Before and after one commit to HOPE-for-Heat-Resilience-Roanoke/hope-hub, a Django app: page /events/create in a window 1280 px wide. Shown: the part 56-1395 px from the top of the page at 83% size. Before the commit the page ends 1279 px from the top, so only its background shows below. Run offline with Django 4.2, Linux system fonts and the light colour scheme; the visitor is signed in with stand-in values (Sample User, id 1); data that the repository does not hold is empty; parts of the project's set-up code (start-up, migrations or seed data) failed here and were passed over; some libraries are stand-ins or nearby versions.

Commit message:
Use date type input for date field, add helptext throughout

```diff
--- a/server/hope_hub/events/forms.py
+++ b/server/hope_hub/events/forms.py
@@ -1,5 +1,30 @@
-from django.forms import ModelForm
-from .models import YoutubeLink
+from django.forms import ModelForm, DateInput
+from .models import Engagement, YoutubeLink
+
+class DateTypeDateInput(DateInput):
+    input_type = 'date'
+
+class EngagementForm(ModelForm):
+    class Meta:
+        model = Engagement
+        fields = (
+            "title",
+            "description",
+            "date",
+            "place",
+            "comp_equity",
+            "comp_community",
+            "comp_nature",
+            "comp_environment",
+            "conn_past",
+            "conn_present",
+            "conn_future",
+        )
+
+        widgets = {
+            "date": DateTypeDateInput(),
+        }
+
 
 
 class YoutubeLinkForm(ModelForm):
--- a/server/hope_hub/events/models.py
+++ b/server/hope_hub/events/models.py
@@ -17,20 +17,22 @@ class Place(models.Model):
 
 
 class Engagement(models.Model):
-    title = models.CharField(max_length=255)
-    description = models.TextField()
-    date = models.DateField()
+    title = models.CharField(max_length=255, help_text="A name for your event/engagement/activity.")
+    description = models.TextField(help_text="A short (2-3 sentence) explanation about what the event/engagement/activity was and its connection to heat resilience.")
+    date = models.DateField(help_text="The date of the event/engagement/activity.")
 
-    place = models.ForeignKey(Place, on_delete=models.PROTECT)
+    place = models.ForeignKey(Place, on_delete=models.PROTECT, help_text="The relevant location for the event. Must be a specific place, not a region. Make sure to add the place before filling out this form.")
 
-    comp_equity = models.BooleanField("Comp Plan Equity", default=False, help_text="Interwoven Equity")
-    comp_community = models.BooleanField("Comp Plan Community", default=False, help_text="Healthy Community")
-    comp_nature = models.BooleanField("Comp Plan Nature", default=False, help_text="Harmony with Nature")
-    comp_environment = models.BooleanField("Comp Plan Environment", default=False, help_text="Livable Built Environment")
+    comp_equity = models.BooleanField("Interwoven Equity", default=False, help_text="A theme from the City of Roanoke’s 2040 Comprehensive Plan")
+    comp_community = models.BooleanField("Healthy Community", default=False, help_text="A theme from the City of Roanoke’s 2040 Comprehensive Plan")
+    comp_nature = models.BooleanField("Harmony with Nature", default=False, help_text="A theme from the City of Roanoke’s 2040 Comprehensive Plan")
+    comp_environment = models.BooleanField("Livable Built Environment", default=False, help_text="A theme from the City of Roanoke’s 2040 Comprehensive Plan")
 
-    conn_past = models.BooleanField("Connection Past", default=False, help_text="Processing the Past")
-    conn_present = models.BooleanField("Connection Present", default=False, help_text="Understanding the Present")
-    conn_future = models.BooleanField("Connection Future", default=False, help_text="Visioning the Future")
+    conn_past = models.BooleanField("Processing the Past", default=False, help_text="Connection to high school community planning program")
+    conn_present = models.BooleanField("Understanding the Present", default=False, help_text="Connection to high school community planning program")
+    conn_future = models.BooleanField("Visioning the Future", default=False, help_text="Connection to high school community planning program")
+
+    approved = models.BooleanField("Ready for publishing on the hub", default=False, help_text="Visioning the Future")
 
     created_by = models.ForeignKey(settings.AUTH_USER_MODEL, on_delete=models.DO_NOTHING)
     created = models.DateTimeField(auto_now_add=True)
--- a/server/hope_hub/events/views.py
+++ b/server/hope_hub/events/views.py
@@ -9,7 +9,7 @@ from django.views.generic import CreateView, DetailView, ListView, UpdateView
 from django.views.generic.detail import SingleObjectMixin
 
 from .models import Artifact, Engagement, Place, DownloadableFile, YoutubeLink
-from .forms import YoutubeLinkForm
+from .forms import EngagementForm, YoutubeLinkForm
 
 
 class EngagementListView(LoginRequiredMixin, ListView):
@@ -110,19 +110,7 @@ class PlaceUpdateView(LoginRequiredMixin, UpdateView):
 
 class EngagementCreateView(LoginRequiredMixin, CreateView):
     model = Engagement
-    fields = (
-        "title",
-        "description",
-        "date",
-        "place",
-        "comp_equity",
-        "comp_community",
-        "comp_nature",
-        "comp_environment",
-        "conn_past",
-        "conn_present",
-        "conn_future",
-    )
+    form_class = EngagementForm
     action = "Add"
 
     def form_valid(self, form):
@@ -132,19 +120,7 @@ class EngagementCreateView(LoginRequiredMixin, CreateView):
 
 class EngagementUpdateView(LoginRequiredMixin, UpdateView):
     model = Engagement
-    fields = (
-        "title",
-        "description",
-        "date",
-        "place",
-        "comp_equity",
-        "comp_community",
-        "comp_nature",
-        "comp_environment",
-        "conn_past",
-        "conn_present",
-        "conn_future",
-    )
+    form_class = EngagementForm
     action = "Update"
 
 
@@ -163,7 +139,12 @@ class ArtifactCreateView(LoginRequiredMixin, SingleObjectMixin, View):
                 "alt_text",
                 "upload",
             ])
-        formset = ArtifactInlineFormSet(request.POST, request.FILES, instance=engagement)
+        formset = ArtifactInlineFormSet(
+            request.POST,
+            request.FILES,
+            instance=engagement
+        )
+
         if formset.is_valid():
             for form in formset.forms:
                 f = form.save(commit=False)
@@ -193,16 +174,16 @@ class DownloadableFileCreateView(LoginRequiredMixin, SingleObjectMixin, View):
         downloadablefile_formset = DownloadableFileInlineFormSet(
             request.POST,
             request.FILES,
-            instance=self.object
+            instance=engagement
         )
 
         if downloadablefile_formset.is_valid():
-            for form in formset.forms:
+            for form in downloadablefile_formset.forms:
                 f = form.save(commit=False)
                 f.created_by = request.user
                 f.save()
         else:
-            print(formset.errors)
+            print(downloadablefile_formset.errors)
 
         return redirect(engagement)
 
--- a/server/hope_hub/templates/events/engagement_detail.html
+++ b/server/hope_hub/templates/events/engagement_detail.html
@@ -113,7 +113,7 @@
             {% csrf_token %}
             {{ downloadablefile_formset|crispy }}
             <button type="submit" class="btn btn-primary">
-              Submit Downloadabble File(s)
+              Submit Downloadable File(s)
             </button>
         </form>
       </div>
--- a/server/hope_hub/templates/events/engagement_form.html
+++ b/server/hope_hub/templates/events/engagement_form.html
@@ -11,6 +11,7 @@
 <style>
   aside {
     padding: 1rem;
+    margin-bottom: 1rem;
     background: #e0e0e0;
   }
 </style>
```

########################################

For the string "request", search the preceding data and copy every line that includes it.

[Written answer]:
-        formset = ArtifactInlineFormSet(request.POST, request.FILES, instance=engagement)
+            request.POST,
+            request.FILES,
             request.POST,
             request.FILES,
                 f.created_by = request.user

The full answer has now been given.